What is being asked:
Counting every line in the entries below where the word "mustard" occurs, report how many there are. Give only that number.

Data for the task:
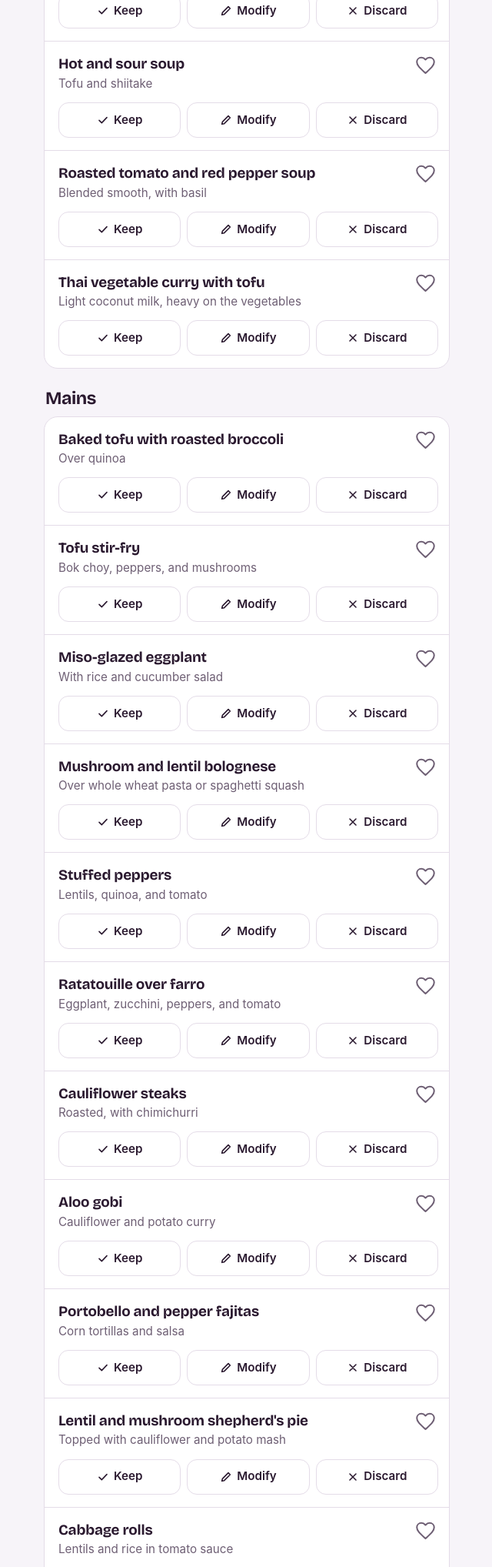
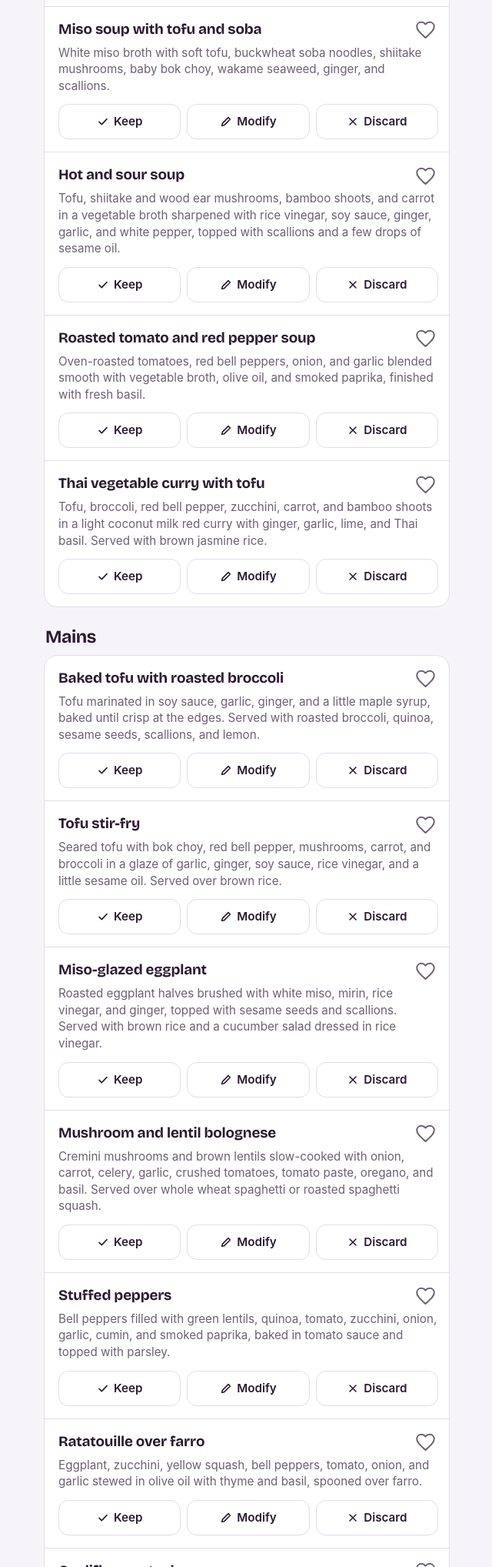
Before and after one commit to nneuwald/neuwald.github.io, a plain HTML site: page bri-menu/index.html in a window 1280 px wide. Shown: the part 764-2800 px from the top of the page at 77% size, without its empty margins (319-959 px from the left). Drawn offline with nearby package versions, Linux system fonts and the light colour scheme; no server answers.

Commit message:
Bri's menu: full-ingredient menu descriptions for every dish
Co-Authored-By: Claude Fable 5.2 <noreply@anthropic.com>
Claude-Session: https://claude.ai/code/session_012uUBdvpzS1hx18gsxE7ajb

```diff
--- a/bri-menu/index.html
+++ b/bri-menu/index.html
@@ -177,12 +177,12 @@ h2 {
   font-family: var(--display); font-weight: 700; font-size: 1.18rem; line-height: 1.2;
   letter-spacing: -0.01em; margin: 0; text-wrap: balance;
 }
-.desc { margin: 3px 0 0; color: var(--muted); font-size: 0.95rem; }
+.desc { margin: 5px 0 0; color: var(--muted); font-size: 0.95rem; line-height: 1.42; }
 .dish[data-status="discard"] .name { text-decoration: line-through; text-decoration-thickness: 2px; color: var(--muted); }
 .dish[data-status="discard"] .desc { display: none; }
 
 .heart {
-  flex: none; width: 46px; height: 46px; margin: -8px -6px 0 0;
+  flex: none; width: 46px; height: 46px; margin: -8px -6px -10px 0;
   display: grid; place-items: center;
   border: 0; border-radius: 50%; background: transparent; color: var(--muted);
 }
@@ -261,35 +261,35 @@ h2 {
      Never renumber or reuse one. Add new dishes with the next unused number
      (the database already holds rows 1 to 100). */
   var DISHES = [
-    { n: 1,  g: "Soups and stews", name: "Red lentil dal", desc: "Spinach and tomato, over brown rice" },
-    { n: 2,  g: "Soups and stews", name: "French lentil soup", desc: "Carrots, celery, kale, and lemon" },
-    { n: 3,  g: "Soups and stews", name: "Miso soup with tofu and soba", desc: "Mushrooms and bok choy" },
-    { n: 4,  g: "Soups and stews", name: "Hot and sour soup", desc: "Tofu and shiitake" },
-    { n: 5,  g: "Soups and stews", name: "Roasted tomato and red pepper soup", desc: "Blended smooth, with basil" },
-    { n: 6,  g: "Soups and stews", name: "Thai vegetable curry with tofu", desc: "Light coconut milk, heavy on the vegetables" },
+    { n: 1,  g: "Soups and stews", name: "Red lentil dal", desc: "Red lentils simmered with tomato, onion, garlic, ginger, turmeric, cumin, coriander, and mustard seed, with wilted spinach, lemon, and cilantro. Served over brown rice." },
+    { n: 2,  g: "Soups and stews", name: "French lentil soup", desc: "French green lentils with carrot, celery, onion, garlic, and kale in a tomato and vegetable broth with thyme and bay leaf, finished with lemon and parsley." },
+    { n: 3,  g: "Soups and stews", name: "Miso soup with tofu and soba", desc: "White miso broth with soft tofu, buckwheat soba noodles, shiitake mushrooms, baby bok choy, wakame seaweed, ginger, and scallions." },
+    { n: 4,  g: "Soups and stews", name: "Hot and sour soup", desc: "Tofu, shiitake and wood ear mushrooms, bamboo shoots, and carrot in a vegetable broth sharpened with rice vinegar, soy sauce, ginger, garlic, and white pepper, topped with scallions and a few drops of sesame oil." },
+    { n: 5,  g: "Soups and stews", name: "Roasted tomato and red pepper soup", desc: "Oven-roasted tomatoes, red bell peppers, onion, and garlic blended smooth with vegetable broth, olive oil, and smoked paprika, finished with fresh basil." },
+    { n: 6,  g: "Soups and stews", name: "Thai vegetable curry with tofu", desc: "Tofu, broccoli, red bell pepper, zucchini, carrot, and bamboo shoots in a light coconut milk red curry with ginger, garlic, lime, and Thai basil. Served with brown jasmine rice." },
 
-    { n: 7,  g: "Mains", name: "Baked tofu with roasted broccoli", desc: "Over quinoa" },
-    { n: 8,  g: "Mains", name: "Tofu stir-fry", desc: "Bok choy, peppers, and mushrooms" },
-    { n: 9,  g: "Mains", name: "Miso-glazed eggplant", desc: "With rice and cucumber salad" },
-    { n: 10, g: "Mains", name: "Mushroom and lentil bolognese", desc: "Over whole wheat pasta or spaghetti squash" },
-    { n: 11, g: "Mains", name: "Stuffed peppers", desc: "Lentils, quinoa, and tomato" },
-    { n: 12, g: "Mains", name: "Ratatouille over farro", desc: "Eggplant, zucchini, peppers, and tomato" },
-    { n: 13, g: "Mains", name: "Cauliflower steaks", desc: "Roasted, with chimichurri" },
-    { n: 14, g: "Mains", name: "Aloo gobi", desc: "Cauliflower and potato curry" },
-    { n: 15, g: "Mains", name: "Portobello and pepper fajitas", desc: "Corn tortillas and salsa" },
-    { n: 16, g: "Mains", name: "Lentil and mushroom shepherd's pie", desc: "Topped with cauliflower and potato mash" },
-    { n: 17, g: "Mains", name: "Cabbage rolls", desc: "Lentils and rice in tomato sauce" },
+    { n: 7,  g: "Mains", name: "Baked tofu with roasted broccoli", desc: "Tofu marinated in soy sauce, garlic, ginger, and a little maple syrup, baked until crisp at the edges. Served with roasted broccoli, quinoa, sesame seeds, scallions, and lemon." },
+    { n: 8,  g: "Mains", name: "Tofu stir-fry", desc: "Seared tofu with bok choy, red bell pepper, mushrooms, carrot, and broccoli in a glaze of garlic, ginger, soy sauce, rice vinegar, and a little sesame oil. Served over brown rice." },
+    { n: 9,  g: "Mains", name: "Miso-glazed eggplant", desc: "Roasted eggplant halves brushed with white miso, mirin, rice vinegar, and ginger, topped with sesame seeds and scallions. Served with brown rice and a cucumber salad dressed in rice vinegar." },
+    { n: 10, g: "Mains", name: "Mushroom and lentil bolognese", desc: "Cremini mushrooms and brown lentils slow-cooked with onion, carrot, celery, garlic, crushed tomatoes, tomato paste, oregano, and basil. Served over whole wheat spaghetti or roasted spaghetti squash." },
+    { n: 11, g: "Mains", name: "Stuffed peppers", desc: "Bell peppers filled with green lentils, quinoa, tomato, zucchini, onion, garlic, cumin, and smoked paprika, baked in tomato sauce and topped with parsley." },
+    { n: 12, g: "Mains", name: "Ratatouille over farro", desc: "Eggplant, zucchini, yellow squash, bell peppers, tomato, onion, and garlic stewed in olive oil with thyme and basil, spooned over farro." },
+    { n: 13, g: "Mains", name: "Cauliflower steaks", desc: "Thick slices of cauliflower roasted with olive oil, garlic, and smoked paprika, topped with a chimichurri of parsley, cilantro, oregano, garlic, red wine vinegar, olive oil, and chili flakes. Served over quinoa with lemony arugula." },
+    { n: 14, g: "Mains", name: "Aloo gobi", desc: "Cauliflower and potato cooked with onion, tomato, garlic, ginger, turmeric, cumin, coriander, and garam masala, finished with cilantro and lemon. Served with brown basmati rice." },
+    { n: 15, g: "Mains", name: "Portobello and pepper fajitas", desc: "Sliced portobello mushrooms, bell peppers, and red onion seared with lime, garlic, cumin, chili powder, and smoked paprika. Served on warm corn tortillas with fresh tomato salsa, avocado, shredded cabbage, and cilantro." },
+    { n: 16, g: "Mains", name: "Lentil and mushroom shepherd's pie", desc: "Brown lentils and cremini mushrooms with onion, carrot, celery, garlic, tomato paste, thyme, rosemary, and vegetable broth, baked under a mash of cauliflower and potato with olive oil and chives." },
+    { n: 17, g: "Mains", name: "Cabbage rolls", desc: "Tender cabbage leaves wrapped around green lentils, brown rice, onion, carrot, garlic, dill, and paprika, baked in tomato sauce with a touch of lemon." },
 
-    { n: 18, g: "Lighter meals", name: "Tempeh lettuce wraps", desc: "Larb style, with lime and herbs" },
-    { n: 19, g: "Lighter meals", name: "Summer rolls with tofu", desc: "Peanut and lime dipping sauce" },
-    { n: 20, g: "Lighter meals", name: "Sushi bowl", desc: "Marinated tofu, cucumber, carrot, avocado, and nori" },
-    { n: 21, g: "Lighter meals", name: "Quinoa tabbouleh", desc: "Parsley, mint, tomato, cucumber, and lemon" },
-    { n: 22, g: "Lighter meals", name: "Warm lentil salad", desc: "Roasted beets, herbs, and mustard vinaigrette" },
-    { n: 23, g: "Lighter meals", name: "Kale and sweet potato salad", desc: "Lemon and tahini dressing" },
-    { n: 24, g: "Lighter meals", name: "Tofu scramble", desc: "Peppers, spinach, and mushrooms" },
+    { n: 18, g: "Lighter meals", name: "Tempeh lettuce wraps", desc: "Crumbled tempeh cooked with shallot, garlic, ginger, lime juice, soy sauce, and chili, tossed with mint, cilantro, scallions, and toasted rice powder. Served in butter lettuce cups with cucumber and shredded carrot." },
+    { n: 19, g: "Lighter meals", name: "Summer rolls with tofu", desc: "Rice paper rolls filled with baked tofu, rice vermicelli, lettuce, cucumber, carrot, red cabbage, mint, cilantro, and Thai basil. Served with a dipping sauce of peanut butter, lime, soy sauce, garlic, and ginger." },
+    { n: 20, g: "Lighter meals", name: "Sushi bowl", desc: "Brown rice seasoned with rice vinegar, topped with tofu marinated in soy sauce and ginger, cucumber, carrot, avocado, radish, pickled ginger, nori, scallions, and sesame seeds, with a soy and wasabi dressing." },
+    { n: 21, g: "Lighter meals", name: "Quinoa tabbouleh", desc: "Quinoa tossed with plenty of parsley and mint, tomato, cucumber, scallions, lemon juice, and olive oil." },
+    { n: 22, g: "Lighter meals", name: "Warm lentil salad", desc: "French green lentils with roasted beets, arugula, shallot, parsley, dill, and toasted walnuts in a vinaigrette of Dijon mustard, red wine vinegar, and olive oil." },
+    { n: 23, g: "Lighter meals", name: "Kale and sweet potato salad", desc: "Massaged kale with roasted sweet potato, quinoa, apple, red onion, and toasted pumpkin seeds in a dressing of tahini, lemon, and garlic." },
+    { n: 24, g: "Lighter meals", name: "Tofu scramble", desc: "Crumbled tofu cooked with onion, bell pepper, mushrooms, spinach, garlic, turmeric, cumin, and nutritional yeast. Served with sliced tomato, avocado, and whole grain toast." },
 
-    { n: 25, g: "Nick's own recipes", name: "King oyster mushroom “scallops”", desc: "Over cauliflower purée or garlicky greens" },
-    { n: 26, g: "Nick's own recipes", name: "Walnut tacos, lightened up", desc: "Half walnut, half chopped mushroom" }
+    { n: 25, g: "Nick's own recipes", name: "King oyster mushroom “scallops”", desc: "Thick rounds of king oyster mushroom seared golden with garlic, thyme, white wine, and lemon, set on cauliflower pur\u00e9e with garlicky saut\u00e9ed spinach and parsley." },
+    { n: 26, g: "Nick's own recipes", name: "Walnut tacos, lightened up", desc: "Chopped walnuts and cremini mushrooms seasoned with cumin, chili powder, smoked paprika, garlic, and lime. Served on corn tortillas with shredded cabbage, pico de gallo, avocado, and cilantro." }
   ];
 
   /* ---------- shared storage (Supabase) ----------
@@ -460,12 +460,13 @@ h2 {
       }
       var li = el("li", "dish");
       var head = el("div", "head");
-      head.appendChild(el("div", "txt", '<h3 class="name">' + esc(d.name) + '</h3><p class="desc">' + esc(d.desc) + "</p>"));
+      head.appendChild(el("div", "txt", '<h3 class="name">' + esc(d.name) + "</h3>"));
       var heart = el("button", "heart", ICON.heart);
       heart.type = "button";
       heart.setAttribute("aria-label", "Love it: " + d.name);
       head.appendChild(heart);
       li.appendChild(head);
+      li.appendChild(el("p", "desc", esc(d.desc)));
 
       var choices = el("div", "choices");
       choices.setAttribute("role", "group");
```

Answer for the task:
3